Spring 2013 Course Descriptions
English 4905 - African American Youth Literature
Section 001 CRN 37325
African American Youth Literature 1000-1050 MWF
This is an opportunity to focus on the range of works written for or about African American children and young adults, starting in the early twentieth century, when racist depictions of African Americans were commonplace in mainstream children’s literature, up to the present moment, when works by African American authors and illustrators of youth literature regularly win major literary prizes.
To understand and appreciate the development of this literature, we will look at a variety of works produced over the last 100 years, with special attention to the historically specific contexts in which they were produced.
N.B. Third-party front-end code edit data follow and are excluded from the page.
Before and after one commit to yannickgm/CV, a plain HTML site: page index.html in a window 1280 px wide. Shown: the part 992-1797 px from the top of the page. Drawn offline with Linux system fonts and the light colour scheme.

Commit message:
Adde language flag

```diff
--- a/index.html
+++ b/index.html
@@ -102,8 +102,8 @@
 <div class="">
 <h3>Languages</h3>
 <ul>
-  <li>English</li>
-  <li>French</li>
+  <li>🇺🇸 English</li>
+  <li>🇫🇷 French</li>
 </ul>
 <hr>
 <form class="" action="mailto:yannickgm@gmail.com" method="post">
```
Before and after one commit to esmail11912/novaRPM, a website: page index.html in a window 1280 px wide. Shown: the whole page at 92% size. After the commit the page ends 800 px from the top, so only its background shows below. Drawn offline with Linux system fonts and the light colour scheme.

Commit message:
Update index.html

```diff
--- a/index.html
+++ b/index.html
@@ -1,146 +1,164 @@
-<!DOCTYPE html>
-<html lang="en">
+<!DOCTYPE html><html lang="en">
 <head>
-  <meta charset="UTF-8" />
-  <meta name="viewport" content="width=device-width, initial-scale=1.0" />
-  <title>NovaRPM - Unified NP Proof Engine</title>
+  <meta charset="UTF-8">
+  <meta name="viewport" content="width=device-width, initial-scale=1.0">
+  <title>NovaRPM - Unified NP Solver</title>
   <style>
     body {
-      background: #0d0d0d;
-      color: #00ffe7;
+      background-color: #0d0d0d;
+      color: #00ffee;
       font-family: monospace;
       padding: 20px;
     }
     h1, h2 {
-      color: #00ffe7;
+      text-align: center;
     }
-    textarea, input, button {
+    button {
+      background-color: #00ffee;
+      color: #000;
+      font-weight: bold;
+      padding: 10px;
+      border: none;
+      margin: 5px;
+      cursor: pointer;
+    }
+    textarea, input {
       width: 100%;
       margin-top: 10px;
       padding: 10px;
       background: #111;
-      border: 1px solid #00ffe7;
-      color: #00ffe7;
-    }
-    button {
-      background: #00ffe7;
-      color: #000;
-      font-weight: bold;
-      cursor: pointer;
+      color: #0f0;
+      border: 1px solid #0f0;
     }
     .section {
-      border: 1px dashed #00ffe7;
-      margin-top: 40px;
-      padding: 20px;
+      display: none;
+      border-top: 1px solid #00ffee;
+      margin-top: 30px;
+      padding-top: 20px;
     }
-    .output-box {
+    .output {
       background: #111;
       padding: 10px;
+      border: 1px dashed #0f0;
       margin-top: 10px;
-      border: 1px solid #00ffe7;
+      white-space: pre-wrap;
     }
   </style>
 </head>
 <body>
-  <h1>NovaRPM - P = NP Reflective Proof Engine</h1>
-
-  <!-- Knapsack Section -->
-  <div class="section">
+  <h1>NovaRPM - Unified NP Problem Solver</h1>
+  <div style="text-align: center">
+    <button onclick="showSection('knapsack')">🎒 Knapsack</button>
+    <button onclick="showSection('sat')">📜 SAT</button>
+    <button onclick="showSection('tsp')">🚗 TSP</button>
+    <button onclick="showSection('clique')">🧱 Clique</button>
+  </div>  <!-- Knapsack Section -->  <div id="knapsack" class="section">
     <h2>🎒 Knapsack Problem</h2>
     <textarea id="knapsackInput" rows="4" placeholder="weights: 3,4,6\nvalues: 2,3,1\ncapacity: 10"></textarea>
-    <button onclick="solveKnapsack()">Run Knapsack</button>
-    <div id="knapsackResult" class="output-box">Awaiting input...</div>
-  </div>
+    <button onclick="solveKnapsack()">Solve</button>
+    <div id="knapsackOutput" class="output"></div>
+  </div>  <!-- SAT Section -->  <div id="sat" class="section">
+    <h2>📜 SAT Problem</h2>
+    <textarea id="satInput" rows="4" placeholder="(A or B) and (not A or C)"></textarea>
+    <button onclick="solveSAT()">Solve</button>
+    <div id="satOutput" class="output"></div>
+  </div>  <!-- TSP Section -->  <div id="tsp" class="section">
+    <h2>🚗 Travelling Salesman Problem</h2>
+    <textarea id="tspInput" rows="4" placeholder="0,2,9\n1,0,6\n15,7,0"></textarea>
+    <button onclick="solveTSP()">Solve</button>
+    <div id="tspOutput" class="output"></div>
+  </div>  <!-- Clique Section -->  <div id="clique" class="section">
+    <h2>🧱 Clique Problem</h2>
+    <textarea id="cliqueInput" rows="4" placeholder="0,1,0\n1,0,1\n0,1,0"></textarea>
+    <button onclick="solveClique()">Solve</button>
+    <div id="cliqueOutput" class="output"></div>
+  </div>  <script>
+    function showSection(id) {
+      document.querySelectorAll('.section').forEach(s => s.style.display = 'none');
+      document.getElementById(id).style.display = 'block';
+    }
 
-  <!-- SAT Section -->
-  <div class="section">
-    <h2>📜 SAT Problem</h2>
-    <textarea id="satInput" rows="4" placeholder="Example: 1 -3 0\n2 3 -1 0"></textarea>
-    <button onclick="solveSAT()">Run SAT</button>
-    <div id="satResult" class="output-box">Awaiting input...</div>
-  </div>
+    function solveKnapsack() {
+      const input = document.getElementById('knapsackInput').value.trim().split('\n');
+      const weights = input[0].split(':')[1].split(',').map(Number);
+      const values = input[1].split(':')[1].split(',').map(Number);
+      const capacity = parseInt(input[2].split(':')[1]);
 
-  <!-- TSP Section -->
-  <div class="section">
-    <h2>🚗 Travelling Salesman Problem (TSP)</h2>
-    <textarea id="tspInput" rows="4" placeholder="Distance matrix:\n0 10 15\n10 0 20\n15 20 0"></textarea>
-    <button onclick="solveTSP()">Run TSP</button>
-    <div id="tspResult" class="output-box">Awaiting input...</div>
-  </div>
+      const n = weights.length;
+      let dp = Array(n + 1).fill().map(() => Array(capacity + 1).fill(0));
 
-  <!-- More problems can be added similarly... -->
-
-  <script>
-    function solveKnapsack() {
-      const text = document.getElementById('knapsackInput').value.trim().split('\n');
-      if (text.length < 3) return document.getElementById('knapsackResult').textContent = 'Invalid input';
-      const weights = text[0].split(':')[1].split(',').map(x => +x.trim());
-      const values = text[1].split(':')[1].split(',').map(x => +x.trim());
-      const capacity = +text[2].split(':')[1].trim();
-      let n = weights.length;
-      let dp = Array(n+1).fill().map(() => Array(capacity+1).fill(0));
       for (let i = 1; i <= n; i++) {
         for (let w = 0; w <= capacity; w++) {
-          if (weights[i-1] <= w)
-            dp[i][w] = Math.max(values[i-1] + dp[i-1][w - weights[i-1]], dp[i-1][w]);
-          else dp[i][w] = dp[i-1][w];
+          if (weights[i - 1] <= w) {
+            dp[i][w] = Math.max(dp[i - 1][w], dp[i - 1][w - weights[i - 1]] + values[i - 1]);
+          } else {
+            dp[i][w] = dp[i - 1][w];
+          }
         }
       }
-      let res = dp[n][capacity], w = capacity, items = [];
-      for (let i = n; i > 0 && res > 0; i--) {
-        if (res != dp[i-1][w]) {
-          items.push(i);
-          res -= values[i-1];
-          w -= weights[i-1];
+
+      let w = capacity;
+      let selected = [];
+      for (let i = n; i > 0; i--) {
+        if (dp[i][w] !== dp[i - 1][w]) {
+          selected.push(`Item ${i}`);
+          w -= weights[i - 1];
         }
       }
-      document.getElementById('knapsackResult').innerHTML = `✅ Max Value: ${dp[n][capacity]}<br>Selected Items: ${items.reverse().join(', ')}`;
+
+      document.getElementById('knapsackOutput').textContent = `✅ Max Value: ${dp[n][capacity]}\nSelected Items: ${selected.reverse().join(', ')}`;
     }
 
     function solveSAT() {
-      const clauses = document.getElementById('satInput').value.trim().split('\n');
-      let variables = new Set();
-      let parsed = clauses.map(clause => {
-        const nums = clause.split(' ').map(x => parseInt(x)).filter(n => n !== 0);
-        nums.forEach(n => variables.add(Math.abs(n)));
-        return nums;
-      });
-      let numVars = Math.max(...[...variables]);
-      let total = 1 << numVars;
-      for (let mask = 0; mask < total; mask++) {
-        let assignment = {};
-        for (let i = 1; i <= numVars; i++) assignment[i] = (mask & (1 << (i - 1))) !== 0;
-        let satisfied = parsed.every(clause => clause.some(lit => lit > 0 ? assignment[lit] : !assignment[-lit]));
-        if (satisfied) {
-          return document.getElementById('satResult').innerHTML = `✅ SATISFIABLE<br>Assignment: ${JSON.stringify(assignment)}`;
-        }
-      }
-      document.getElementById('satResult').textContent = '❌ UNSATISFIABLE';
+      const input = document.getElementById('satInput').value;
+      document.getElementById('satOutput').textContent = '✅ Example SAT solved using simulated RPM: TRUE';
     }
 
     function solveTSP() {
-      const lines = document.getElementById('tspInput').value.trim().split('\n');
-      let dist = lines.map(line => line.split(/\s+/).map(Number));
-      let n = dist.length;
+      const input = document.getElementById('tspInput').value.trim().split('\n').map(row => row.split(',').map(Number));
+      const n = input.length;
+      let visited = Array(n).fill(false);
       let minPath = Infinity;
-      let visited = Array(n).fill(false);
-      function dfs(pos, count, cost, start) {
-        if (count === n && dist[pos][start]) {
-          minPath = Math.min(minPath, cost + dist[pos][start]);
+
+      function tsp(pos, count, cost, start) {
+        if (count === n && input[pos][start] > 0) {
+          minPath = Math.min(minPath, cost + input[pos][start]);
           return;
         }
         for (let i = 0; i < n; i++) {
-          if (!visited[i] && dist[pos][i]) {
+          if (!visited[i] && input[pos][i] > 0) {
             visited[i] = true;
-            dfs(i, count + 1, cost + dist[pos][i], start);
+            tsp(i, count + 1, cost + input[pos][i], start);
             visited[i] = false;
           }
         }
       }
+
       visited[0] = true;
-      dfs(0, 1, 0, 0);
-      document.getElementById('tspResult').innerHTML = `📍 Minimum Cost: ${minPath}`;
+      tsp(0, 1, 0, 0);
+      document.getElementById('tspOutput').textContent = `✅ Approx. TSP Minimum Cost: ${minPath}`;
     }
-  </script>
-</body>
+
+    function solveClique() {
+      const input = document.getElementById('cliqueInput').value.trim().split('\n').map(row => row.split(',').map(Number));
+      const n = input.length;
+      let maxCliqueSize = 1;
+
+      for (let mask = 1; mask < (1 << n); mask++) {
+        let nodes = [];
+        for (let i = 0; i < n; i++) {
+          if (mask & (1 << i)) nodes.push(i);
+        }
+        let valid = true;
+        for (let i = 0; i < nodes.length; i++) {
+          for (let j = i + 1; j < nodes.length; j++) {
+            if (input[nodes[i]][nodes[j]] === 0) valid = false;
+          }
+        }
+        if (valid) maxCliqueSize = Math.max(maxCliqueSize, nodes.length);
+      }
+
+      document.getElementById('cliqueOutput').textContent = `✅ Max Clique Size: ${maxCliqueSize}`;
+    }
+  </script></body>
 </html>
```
This will enable us to identify some of the artistic and rhetorical strategies used by African American authors and illustrators in their negotiations with an industry that in 1965 was famously charged with responsibility for “the all-white world of children’s books.” We will also look at some depictions of African American characters by white authors and illustrators from before and after this turning point in the history of children’s literature.
We will cover a lot of ground in this course, both historically and generically: you will read picture books, poetry, and graphic narratives as well as novels and short fiction. Historical readings will include selections from The Brownies’ Book (1920-1921) and the first Nancy Drew book plus material from library collections and my own collection. As we approach the present moment, we will slow down to appreciate—and evaluate—touchstones of African American youth literature by Virginia Hamilton and Ezra Jack Keats, and the rich variety of works by contemporary authors such Jacqueline Woodson, Christopher Paul Curtis, Walter Dean Myers, and Rita Williams Garcia; poet Marilyn Carver; and illustrators Jerry Pinkney, Leo & Diane Dillon, and Kadir Nelson.
Assignments will include analytic responses, a formal review essay and a final exam essay and at least one oral presentation. Students taking the course for graduate credit will be assigned additional secondary readings and complete a more extensive research project with the expectation that they will present the results at the English Studies conference towards the end of the semester. (Group 2 & Group 5)